Girl’s rock; girls rock; girls’ rocks. There’s an Eats, Shoots and Leaves book in there somewhere about engagement rings, female empowerment or the window display of Boodles.

As you will have noticed in Professional Jeweller’s July issue and in our online newsletters we have been taking a closer look at women in the jewellery industry, trying to work out why it is only in recent years that they have become managing directors, infiltrating board rooms typically dominated by men.


In many ways the jewellery business is no different to any other major British industry in that, until the 1960s, women stayed home, and men went out to work. But that was half a century ago, and it would seem only natural that a market with design and creativity at one end and retail expertise at the other would have evolved into a fortress for female executives by now. But it isn’t there yet.

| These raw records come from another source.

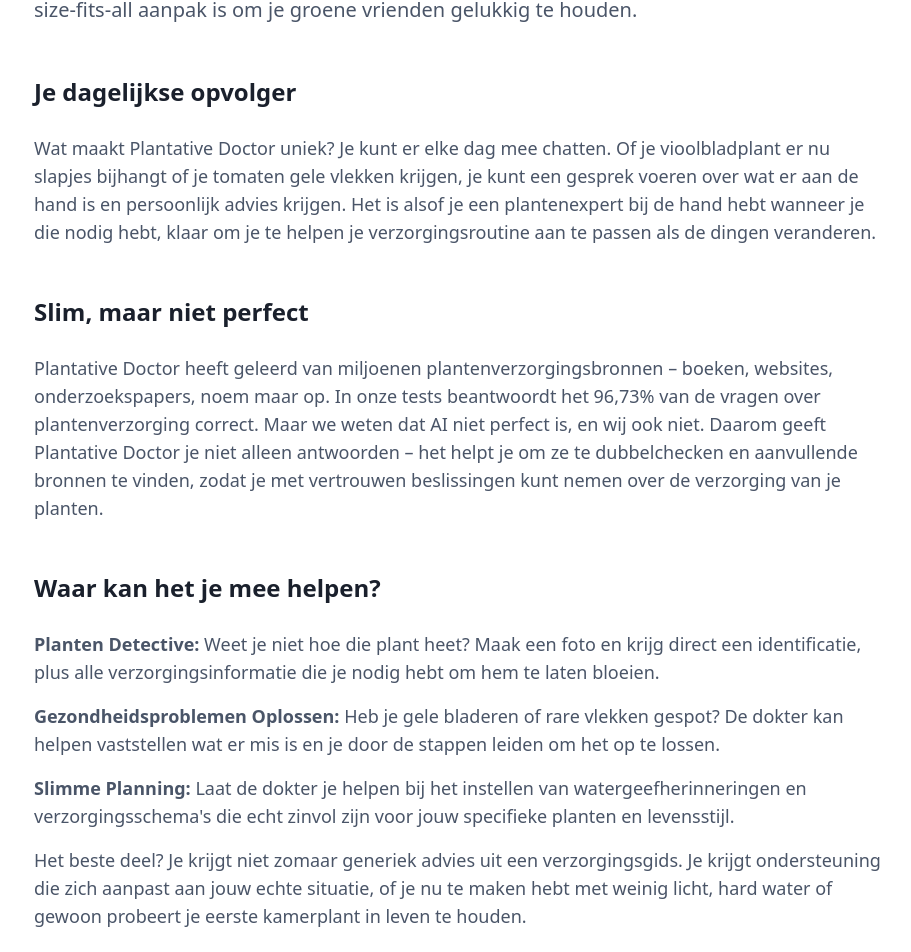
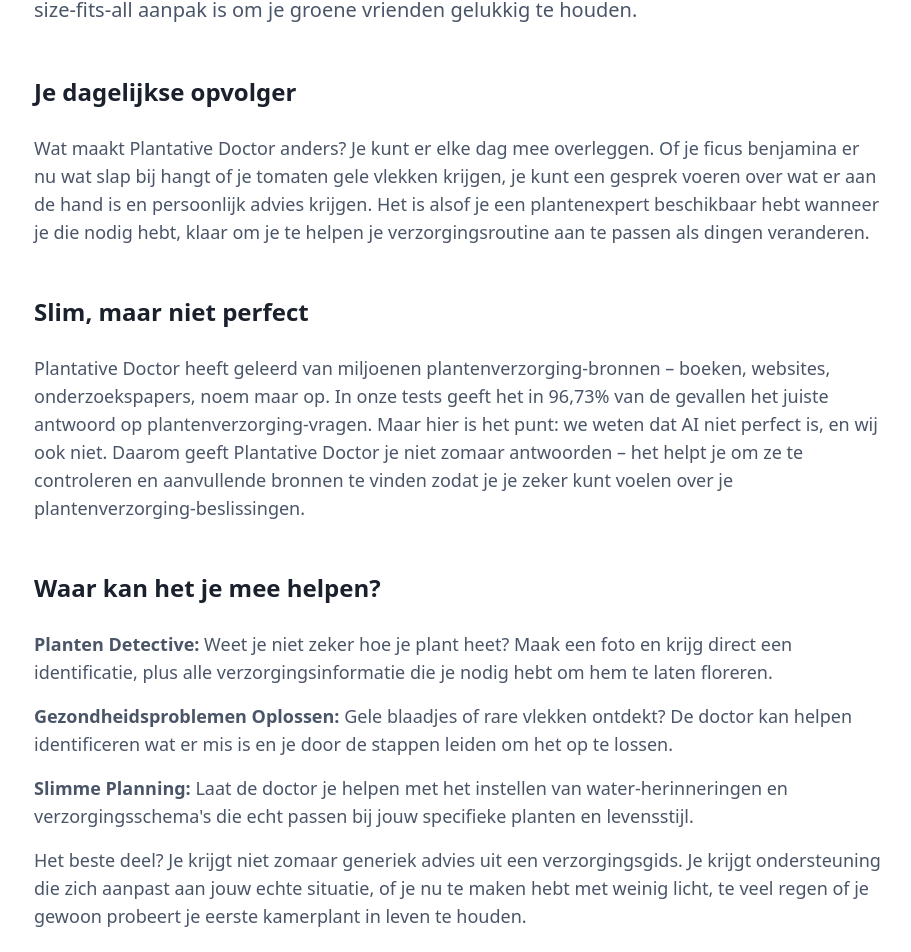
Before and after one commit to slverpla/slverpla.github.io, a Next.js app: page /nl/plantative-doctor in a window 1280 px wide. Shown: the part 676-1628 px from the top of the page, without its empty margins (182-1093 px from the left). Built offline with nearby package versions, Linux system fonts and the light colour scheme.

Commit message:
uodate dutch text

```diff
--- a/src/templates/PlantativeDoctorNL.tsx
+++ b/src/templates/PlantativeDoctorNL.tsx
@@ -38,12 +38,12 @@
           Je dagelijkse opvolger
         </h2>
         <p className="mb-8 text-lg leading-7 text-gray-700">
-          Wat maakt Plantative Doctor uniek? Je kunt er elke dag mee chatten. Of
-          je vioolbladplant er nu slapjes bijhangt of je tomaten gele vlekken
-          krijgen, je kunt een gesprek voeren over wat er aan de hand is en
-          persoonlijk advies krijgen. Het is alsof je een plantenexpert bij de
-          hand hebt wanneer je die nodig hebt, klaar om je te helpen je
-          verzorgingsroutine aan te passen als de dingen veranderen.
+          Wat maakt Plantative Doctor anders? Je kunt er elke dag mee
+          overleggen. Of je ficus benjamina er nu wat slap bij hangt of je
+          tomaten gele vlekken krijgen, je kunt een gesprek voeren over wat er
+          aan de hand is en persoonlijk advies krijgen. Het is alsof je een
+          plantenexpert beschikbaar hebt wanneer je die nodig hebt, klaar om je
+          te helpen je verzorgingsroutine aan te passen als dingen veranderen.
         </p>
 
         <h2 className="mb-6 mt-12 text-2xl font-semibold text-gray-900">
@@ -51,13 +51,13 @@
         </h2>
         <p className="mb-8 text-lg leading-7 text-gray-700">
           Plantative Doctor heeft geleerd van miljoenen
-          plantenverzorgingsbronnen – boeken, websites, onderzoekspapers, noem
-          maar op. In onze tests beantwoordt het 96,73% van de vragen over
-          plantenverzorging correct. Maar we weten dat AI niet perfect is, en
-          wij ook niet. Daarom geeft Plantative Doctor je niet alleen antwoorden
-          – het helpt je om ze te dubbelchecken en aanvullende bronnen te
-          vinden, zodat je met vertrouwen beslissingen kunt nemen over de
-          verzorging van je planten.
+          plantenverzorging-bronnen – boeken, websites, onderzoekspapers, noem
+          maar op. In onze tests geeft het in 96,73% van de gevallen het juiste
+          antwoord op plantenverzorging-vragen. Maar hier is het punt: we weten
+          dat AI niet perfect is, en wij ook niet. Daarom geeft Plantative
+          Doctor je niet zomaar antwoorden – het helpt je om ze te controleren
+          en aanvullende bronnen te vinden zodat je je zeker kunt voelen over je
+          plantenverzorging-beslissingen.
         </p>
 
         <h2 className="mb-6 mt-12 text-2xl font-semibold text-gray-900">
@@ -65,27 +65,27 @@
         </h2>
         <div className="prose prose-lg max-w-none">
           <p className="mb-4 text-lg leading-7 text-gray-700">
-            <strong>Planten Detective:</strong> Weet je niet hoe die plant heet?
-            Maak een foto en krijg direct een identificatie, plus alle
-            verzorgingsinformatie die je nodig hebt om hem te laten bloeien.
+            <strong>Planten Detective:</strong> Weet je niet zeker hoe je plant
+            heet? Maak een foto en krijg direct een identificatie, plus alle
+            verzorgingsinformatie die je nodig hebt om hem te laten floreren.
           </p>
           <p className="mb-4 text-lg leading-7 text-gray-700">
-            <strong>Gezondheidsproblemen Oplossen:</strong> Heb je gele bladeren
-            of rare vlekken gespot? De dokter kan helpen vaststellen wat er mis
+            <strong>Gezondheidsproblemen Oplossen:</strong> Gele blaadjes of
+            rare vlekken ontdekt? De doctor kan helpen identificeren wat er mis
             is en je door de stappen leiden om het op te lossen.
           </p>
           <p className="mb-4 text-lg leading-7 text-gray-700">
-            <strong>Slimme Planning:</strong> Laat de dokter je helpen bij het
-            instellen van watergeefherinneringen en verzorgingsschema&apos;s die
-            echt zinvol zijn voor jouw specifieke planten en levensstijl.
+            <strong>Slimme Planning:</strong> Laat de doctor je helpen met het
+            instellen van water-herinneringen en verzorgingsschema&apos;s die
+            echt passen bij jouw specifieke planten en levensstijl.
           </p>
         </div>
 
         <p className="mb-8 text-lg leading-7 text-gray-700">
           Het beste deel? Je krijgt niet zomaar generiek advies uit een
           verzorgingsgids. Je krijgt ondersteuning die zich aanpast aan jouw
-          echte situatie, of je nu te maken hebt met weinig licht, hard water of
-          gewoon probeert je eerste kamerplant in leven te houden.
+          echte situatie, of je nu te maken hebt met weinig licht, te veel regen
+          of je gewoon probeert je eerste kamerplant in leven te houden.
         </p>
 
         {/* Call to action */}
```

Even in the past few years, almost 60% of people in the Professional Jeweller Hot 100 have been men. The percentage is even higher in the Business Big Shots category. It appears that women have found it as hard to break through the glass ceiling in the jewellery business as they have in other major industries.

Which makes the successes of women we have highlighted recently all the more notable. In total, we celebrated the work of more than 50 women in our July issue, from leading retailers and creative directors through to award-winning graduates, jewellery course leaders and trendsetting designers. But of course we could have added scores more. We girls have grabbed the opportunity to pour our passion for jewellery into our work, and the results are better businesses, happier customers and more fulfilling careers.

This editor’s letter was taken from the Jewellery Girls Rule issue of Professional Jeweller. To read the issue in full online, click here.